Content revision data:
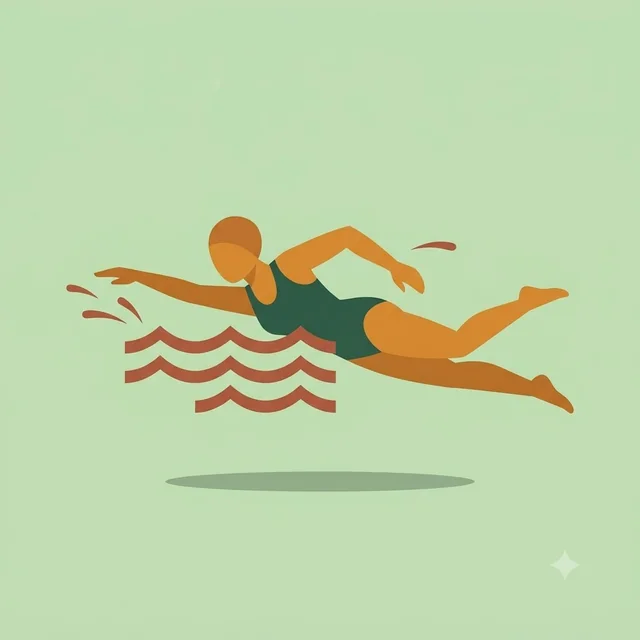
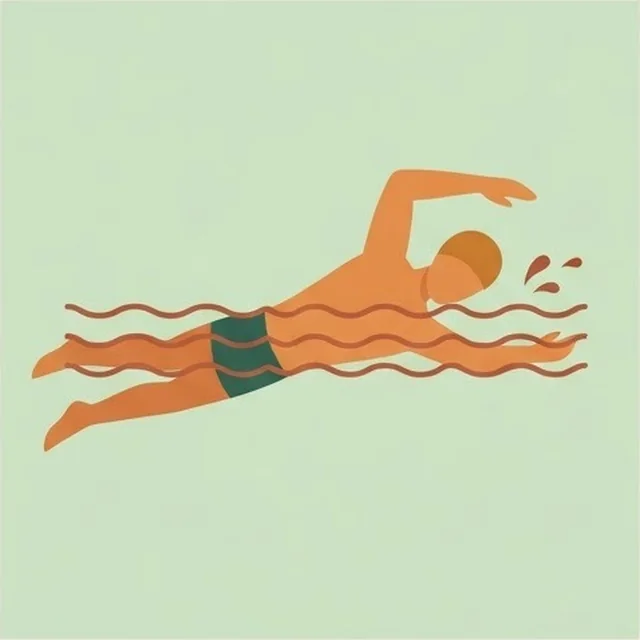
feat: 고른 종목 그림 남녀 (4/6) — 스케이팅 · 스키 · 서핑 · 수영 남녀 + 자전거 여자
예현: "이 이미지 작업들도 남녀 이미지로 나눠서 작업해줘". 플랫 일러스트(640px WebP), SPORT_ART 를 파일에 맞춰 고친다.

Changed region(s): [[0.0312, 0.25, 0.9375, 0.7188], [0.25, 0.7188, 0.75, 0.7812], [0.9688, 0.9688, 1.0, 1.0]]

diff --git a/frontend/index.html b/frontend/index.html
@@ -6321,7 +6321,7 @@ const POSE_FOR_SPORT = {
    SPORT_ART 는 종목 id → 가지고 있는 그림('mf' · 'm' · 'f'). 아직 한쪽만 그린 종목은 있는 쪽을 보여 주고,
    아예 없는 종목은 예전처럼 3D(POSE_FOR_SPORT)로 간다 — 없는 그림을 부르면 404 가 나고 빈 칸이 깜빡인다.
    (tests/test_sport_art.py 가 이 표와 파일을 맞춰 본다.) */
-const SPORT_ART = { badminton: 'm', ballet: 'mf', baseball: 'mf', basketball: 'm', bowling: 'mf', boxing: 'mf', climbing: 'mf', crossfit: 'mf', cycling: 'm', dance: 'mf', golf: 'm', gym: 'mf', hiking: 'mf', jiujitsu: 'mf', jumprope: 'm', kendo: 'mf', marathon: 'mf', pilates: 'mf', pole: 'mf', running: 'm', soccer: 'm', squash: 'm', swimming: 'm', tabletennis: 'm', tennis: 'm' };
+const SPORT_ART = { badminton: 'm', ballet: 'mf', baseball: 'mf', basketball: 'm', bowling: 'mf', boxing: 'mf', climbing: 'mf', crossfit: 'mf', cycling: 'mf', dance: 'mf', golf: 'm', gym: 'mf', hiking: 'mf', jiujitsu: 'mf', jumprope: 'm', kendo: 'mf', marathon: 'mf', pilates: 'mf', pole: 'mf', running: 'm', skating: 'mf', ski: 'mf', soccer: 'm', squash: 'm', surfing: 'mf', swimming: 'mf', tabletennis: 'm', tennis: 'm' };
 function sportArtUrl(step){
   if (!step || step.출처 !== '종목' || youtubeVideoId(step.youtube_id)) return null;   // 영상이 있으면 영상
   const 있는 = SPORT_ART[step.id];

## Assignment:
If a line of the records above holds the word "const", show it.

## Solution:
@@ -6321,7 +6321,7 @@ const POSE_FOR_SPORT = {
-const SPORT_ART = { badminton: 'm', ballet: 'mf', baseball: 'mf', basketball: 'm', bowling: 'mf', boxing: 'mf', climbing: 'mf', crossfit: 'mf', cycling: 'm', dance: 'mf', golf: 'm', gym: 'mf', hiking: 'mf', jiujitsu: 'mf', jumprope: 'm', kendo: 'mf', marathon: 'mf', pilates: 'mf', pole: 'mf', running: 'm', soccer: 'm', squash: 'm', swimming: 'm', tabletennis: 'm', tennis: 'm' };
+const SPORT_ART = { badminton: 'm', ballet: 'mf', baseball: 'mf', basketball: 'm', bowling: 'mf', boxing: 'mf', climbing: 'mf', crossfit: 'mf', cycling: 'mf', dance: 'mf', golf: 'm', gym: 'mf', hiking: 'mf', jiujitsu: 'mf', jumprope: 'm', kendo: 'mf', marathon: 'mf', pilates: 'mf', pole: 'mf', running: 'm', skating: 'mf', ski: 'mf', soccer: 'm', squash: 'm', surfing: 'mf', swimming: 'mf', tabletennis: 'm', tennis: 'm' };
   const 있는 = SPORT_ART[step.id];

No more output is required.